Overcoming The North-South Divide in Climate Change Research and Policy

by Claudia Chandra

Nature Climate Change published a research paper in January 2017 by Malgorzata Blicharska and her associates from countries including Brazil, Kenya, Sweden, South Africa and India. The paper discusses the global North-South divide in climate change research, policy and practice, which originates from the Southern countries’ smaller capacity to undertake research. Countries are categorized into either “Northern” (members of the Organization for Economic Cooperation and Development such as Europe, North America, East Asia and Australasia) or “Southern” (lower income economies such as Asia, Latin America and Africa.) The report highlights how the disparities that exist between Northern and Southern countries, in terms of science and knowledge, will become a greater hindrance to the development and practice of effective climate change reduction actions and policies. The researchers explore the extent of this particular North-South divide, study the underlying issues associated with it, and examine the potential consequences for climate change policy development and implementation. Continue reading

Depletion of Fossil Fuels and Climate Change

by Makari Krause

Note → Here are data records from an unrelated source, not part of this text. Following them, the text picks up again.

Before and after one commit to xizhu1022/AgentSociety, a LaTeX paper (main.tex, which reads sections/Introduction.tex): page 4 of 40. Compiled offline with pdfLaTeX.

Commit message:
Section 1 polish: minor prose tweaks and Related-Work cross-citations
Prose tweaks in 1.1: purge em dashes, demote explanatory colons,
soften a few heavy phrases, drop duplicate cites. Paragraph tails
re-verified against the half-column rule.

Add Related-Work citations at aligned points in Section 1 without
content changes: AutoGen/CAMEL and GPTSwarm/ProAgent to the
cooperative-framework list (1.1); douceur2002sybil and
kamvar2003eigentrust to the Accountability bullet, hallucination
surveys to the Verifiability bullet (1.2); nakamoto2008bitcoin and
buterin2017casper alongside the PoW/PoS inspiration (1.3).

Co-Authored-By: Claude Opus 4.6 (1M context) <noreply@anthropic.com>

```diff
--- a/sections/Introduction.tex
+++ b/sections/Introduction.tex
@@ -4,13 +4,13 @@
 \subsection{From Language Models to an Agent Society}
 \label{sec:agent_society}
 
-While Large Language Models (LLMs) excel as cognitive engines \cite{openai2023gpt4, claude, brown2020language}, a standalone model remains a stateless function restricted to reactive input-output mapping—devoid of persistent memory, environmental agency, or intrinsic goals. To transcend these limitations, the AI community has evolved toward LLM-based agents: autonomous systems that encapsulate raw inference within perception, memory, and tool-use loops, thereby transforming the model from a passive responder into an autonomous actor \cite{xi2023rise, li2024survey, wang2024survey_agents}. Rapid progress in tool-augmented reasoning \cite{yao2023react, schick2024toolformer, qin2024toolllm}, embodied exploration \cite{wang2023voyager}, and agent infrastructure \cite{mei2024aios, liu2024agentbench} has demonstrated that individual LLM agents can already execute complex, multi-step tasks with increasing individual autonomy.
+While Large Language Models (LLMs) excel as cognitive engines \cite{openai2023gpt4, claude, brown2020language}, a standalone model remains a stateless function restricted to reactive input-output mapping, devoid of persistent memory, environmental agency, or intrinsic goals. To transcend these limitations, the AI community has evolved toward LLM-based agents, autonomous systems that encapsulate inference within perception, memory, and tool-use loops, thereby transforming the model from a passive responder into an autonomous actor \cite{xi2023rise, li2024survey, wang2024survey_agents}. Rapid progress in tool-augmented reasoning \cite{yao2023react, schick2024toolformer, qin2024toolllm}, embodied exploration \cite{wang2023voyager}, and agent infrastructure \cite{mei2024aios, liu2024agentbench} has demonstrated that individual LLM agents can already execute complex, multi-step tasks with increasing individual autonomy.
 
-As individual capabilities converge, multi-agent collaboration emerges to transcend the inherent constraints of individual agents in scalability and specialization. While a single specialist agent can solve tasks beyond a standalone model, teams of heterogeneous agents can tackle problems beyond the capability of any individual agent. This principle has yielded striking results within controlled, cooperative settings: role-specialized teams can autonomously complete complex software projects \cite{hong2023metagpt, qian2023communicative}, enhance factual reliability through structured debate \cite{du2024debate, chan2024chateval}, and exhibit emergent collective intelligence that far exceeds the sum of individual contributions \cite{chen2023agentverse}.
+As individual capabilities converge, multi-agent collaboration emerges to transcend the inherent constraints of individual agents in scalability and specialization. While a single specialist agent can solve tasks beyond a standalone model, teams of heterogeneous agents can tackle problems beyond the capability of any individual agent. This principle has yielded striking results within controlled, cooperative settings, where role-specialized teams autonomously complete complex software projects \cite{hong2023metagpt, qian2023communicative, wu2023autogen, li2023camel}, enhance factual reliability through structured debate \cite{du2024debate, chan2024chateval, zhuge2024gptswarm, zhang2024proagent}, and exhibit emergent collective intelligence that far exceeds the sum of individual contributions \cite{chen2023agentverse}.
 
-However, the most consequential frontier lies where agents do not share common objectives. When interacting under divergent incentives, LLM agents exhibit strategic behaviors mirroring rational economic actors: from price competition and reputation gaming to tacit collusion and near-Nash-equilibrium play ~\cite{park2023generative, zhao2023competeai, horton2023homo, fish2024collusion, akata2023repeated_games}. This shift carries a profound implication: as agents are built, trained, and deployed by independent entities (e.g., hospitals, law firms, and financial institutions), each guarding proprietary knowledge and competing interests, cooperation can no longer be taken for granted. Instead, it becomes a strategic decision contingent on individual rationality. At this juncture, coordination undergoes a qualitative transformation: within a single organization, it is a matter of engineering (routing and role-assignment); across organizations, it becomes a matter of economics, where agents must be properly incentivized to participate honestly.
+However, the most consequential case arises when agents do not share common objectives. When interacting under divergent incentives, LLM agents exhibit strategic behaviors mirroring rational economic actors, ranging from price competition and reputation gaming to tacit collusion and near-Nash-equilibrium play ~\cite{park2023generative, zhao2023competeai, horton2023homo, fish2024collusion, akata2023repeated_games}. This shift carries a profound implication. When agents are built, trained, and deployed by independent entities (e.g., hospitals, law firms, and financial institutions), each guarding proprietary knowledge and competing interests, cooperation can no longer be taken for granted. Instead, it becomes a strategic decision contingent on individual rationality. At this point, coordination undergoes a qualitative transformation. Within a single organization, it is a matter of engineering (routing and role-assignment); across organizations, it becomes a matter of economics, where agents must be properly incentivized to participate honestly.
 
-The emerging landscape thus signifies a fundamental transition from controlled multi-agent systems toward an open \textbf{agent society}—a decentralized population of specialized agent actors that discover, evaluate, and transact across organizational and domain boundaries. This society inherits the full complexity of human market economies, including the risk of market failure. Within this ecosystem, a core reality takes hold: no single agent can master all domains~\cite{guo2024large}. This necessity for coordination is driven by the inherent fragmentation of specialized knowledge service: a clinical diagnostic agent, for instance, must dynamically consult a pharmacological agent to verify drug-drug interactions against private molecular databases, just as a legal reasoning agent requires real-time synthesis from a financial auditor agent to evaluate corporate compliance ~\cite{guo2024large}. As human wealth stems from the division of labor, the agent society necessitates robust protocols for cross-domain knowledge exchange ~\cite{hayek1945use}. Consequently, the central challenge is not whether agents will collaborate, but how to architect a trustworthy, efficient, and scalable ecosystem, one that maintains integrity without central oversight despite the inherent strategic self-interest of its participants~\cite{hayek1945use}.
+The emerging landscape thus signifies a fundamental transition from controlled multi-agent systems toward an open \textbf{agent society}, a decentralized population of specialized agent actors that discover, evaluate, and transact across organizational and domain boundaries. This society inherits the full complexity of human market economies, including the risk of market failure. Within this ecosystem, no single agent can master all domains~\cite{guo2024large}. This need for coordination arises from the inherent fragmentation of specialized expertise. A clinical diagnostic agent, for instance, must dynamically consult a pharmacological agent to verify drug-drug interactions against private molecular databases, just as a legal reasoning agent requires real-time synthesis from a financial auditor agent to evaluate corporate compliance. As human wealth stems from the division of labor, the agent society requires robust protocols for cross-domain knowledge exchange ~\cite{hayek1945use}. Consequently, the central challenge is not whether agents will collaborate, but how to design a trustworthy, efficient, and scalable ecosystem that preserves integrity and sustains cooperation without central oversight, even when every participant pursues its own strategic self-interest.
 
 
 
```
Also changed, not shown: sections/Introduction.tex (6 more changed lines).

Fossil fuels, while a large part of our energy production, are not a renewable resource and will eventually be depleted. Current climate models, such as the ones used by the IPCC, use levels of future fossil fuel production that Hook and Tang (2013) think are improbable. While fossil fuel combustion currently causes a large part of anthropogenic greenhouse gas emissions, these emissions are linked to fossil fuel production and will decrease as we begin to run out of these resources. There is a multitude of different scenarios that predict future fossil fuel emission and they range hugely in their predictions. The IPCC uses a set of six scenarios called the Special Report of Emission Scenarios (SRES), which are an input for many of their aggregated climate models and influence their conclusions. Hook and Tang question the accuracy of these SRES and aim to review the assumptions that the scenarios make about fossil fuel availability. Continue reading